|Author(s):||Nicolas Ajzenman, Tiago Cavalcanti, Daniel Da Mata|
|Publication Date:||May 2020|
|Keyword(s):||Coronavirus, health, leadership, Persuasion, Risky behavior|
|JEL(s):||D1, I31, Z13|
|Programme Areas:||Development Economics|
|Link to this Page:||cepr.org/active/publications/discussion_papers/dp.php?dpno=14707|
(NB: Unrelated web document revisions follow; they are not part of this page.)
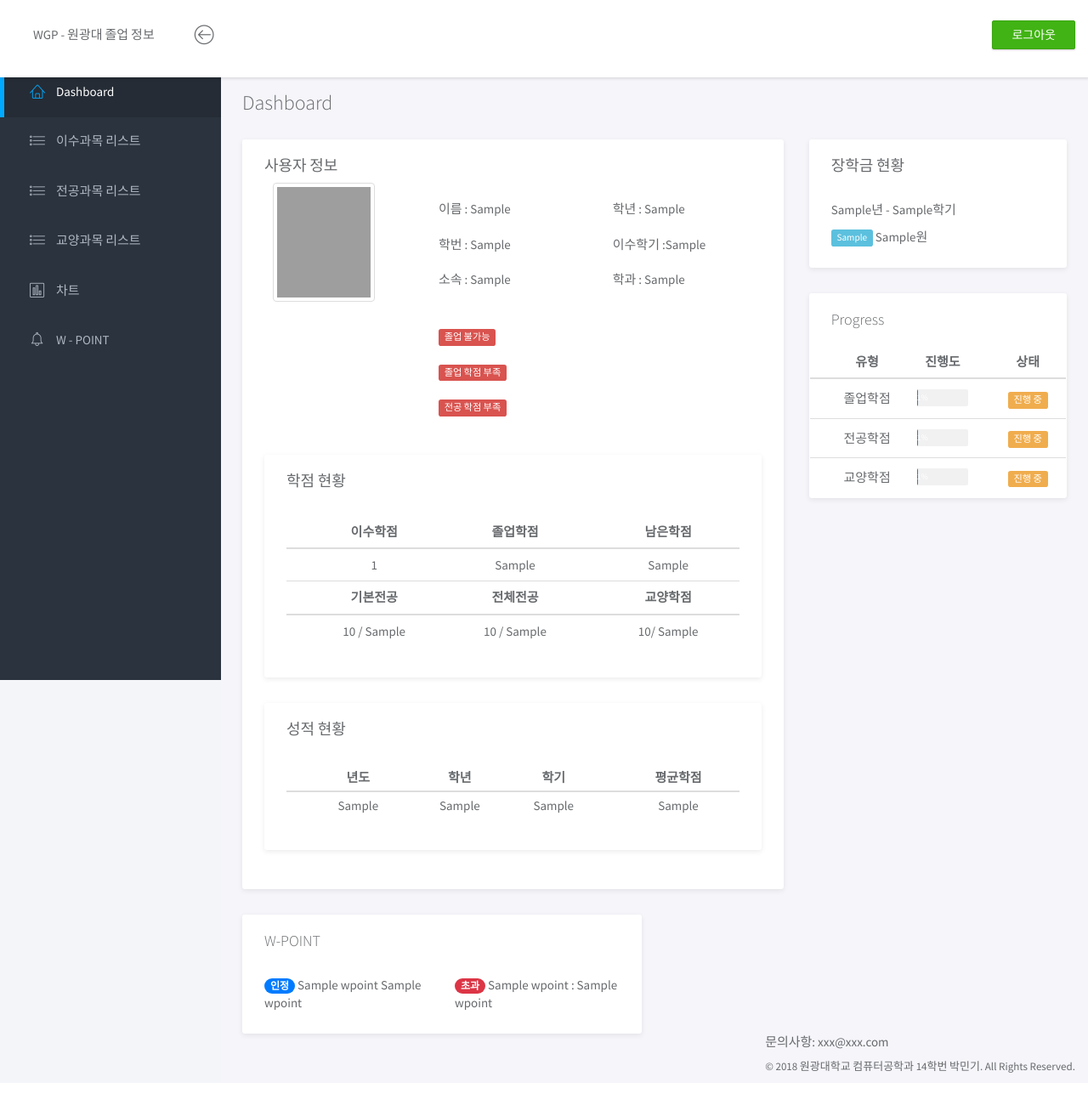
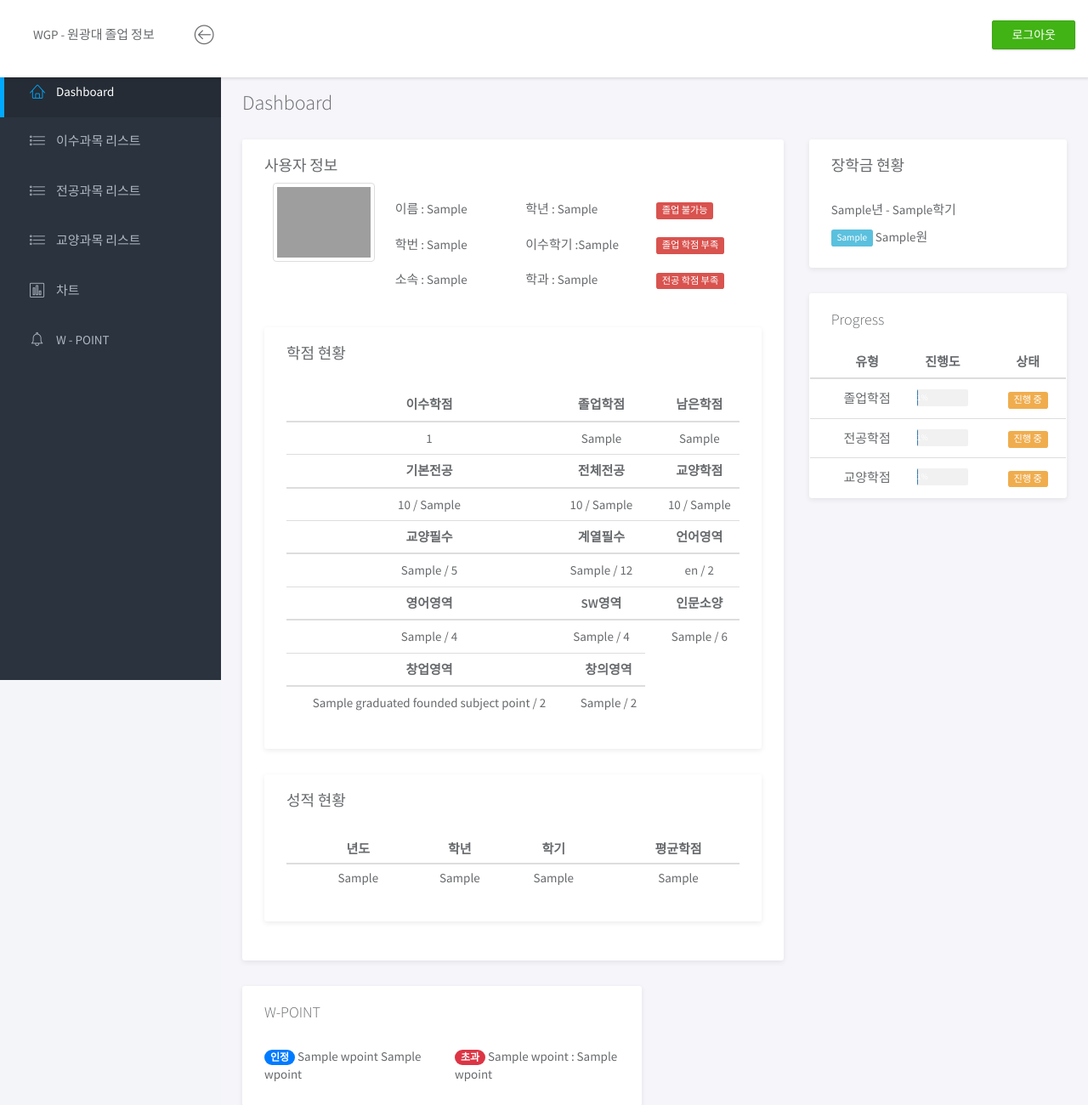
Before and after one commit to min-ki/WKU_ACADEMIC_INFOMATION, a Django app: template webcrawler/templates/webcrawler/index.html in a window 1280 px wide. Shown: the top 1300 px of the page at 85% size. Before the commit the page ends 1262 px from the top, so only its background shows below. Run offline with Django 3.2, Linux system fonts and the light colour scheme; the template is opened without the code that fills it: most values are stand-ins (such as "Sample title", 1, 10 or a date in 2020); some libraries are stand-ins or nearby versions; grey boxes are pictures that could not be loaded.

Commit message:
Dashboard - 각 영역별 필드 추가 및 계산함수 추가

```diff
--- a/intra_crawling/settings.py
+++ b/intra_crawling/settings.py
@@ -25,7 +25,7 @@ SECRET_KEY = '868rj7gh34^nki5rlb_fz$$o2igj^chlwp0(71p73hx2bl&atl'
 # SECURITY WARNING: don't run with debug turned on in production!
 DEBUG = True
 
-ALLOWED_HOSTS = ['*']
+ALLOWED_HOSTS = ['*', '.ap-northeast-2.compute.amazonaws.com']
 
 
 # Application definition
--- a/webcrawler/templates/webcrawler/index.html
+++ b/webcrawler/templates/webcrawler/index.html
@@ -11,21 +11,21 @@
       <div class="panel-heading">
         <h3 class="panel-title">사용자 정보</h3>
         <div class="row">
-          <div class="col-sm-4 col-md-4">
-            <img src="http://intra.wku.ac.kr{{ user_info.2 }}" alt="..." class="img-thumbnail" width="120" style="height: 140px; margin: 10px; vertical-align: bottom;">
+          <div class="col-sm-3 col-md-3">
+            <img src="http://intra.wku.ac.kr{{ user_info.2 }}" alt="..." class="img-thumbnail" width="120" style="margin: 10px;">
           </div>
-          <div class="col-sm-4 col-md-4 user_info_container">
+          <div class="col-sm-3 col-md-3 user_info_container">
           <p class="user_info">이름 : {{ user_info.0 }}</p>
           <p class="user_info">학번 : {{ user_info.1 }}</p>
           <p class="user_info">소속 : {{ user_info.4 }}</p>
           </div>
-          <div class="col-sm-4 col-md-4 user_info_container">
+          <div class="col-sm-3 col-md-3 user_info_container">
             <p class="user_info">학년 : {{ user_info.3 }}</p>
             <p class="user_info">이수학기 :{{ user_info.5 }}</p>
             <p class="user_info">학과 : {{ user_info.6 }}</p>
           </div>
 
-          <div class="col-sm-4 col-md-4 user_info_container">
+          <div class="col-sm-3 col-md-3 user_info_container">
             <p class="user_info"><span class="label label-danger">졸업 불가능</span></p>
             <p class="user_info"><span class="label label-danger">졸업 학점 부족</span></p>
             <p class="user_info"><span class="label label-danger">전공 학점 부족</span></p>
@@ -35,30 +35,6 @@
 
       <div class="panel-body">
         <div class="row">
-
-          <!-- <div class="col-md-12">
-            <div class="panel">
-              <div class="panel-heading">
-                <h3 class="panel-title">사용자 현황</h3>
-              </div>
-              <div class="panel-body">
-
-                <span class="label label-info user_status">복수전공</span>
-                {% if plural_major %}
-                  <input type="checkbox" disabled="disabled" checked="checked">
-                  {% else %}
-                  <input type="checkbox" disabled="disabled">
-                {% endif %}
-
-                <span class="label label-info user_status">교직이수</span>
-                {% if teach_major %}
-                  <input type="checkbox" disabled="disabled" checked="checked">
-                  {% else %}
-                  <input type="checkbox" disabled="disabled">
-                {% endif %}
-              </div>
-            </div>
-          </div> -->
 
           <div class="col-md-12">
             <div class="panel">
@@ -95,9 +71,55 @@
                       <tr>
                         <td class="text-center"> {{ subject_point.basic_major_subject_sum }} / {{ basic_major_point }} </td>
                         <td class="text-center"> {{ subject_point.major_subject_sum }} / {{ major_point }} </td>
-                        <td class="text-center"> {{ subject_point.culture_subject_sum }}/ {{ culture_point }} </td>
+                        <td class="text-center"> {{ subject_point.culture_subject_sum }} / {{ culture_point }} </td>
                       </tr>
                     </tbody>
+
+                     <thead>
+	                    <tr>
+												<th class="text-center">교양필수</th>
+												<th class="text-center">계열필수</th>
+												<th class="text-center">언어영역</th>
+											</tr>
+                    </thead>
+                    <tbody>
+                      <tr>
+                        <td class="text-center"> {{ graduated_culture_point }} / 5 </td>
+                        <td class="text-center"> {{ graduated_line_point }} / 12 </td>
+                        <td class="text-center"> {{ graduated_language_point }} / 2 </td>
+                      </tr>
+                    </tbody>
+
+                    <thead>
+	                    <tr>
+												<th class="text-center">영어영역</th>
+												<th class="text-center">SW영역</th>
+												<th class="text-center">인문소양</th>
+											</tr>
+                    </thead>
+                    <tbody>
+                      <tr>
+                        <td class="text-center"> {{ graduated_english_point }} / 4 </td>
+                        <td class="text-center"> {{ graduated_sw_point }} / 4 </td>
+                        <td class="text-center"> {{ graduated_culture_choice_point }} / 6 </td>
+                      </tr>
+                    </tbody>
+
+
+                    <thead>
+	                    <tr>
+												<th class="text-center">창업영역</th>
+												<th class="text-center">창의영역</th>
+											</tr>
+                    </thead>
+                    <tbody>
+                      <tr>
+                        <td class="text-center"> {{ graduated_founded_subject_point }} / 2 </td>
+                        <td class="text-center"> {{ graduated_creative_point }} / 2 </td>
+                      </tr>
+                    </tbody>
+
+
 									</table>
 								</div>
 							</div>
```
Also changed, not shown: accounts/templates/accounts/login.html (+9 -10 lines), webcrawler/intranet.py (+1 -42 lines), webcrawler/utils/subject_fn.py (+124 -1 lines), webcrawler/views.py (+18 -0 lines), 1 other file.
How do political leader's words and actions affect people's behavior? We address this question in the context of Brazil by combining electoral information and geo-localized mobile phone data for more than 60 million devices throughout the entire country. We find that after Brazil's president publicly and emphatically dismissed the risks associated with the COVID-19 pandemic and advised against isolation, the social distancing measures taken by citizens in pro-government localities weakened compared to places where political support of the president is less strong, while pre-event effects are insignificant. The impact is large and robust to different empirical model specifications. Moreover, we find suggestive evidence that this impact is driven by localities with relatively higher levels of media penetration and is stronger in municipalities with a larger proportion of Evangelic parishioners, a key group in terms of support for the president.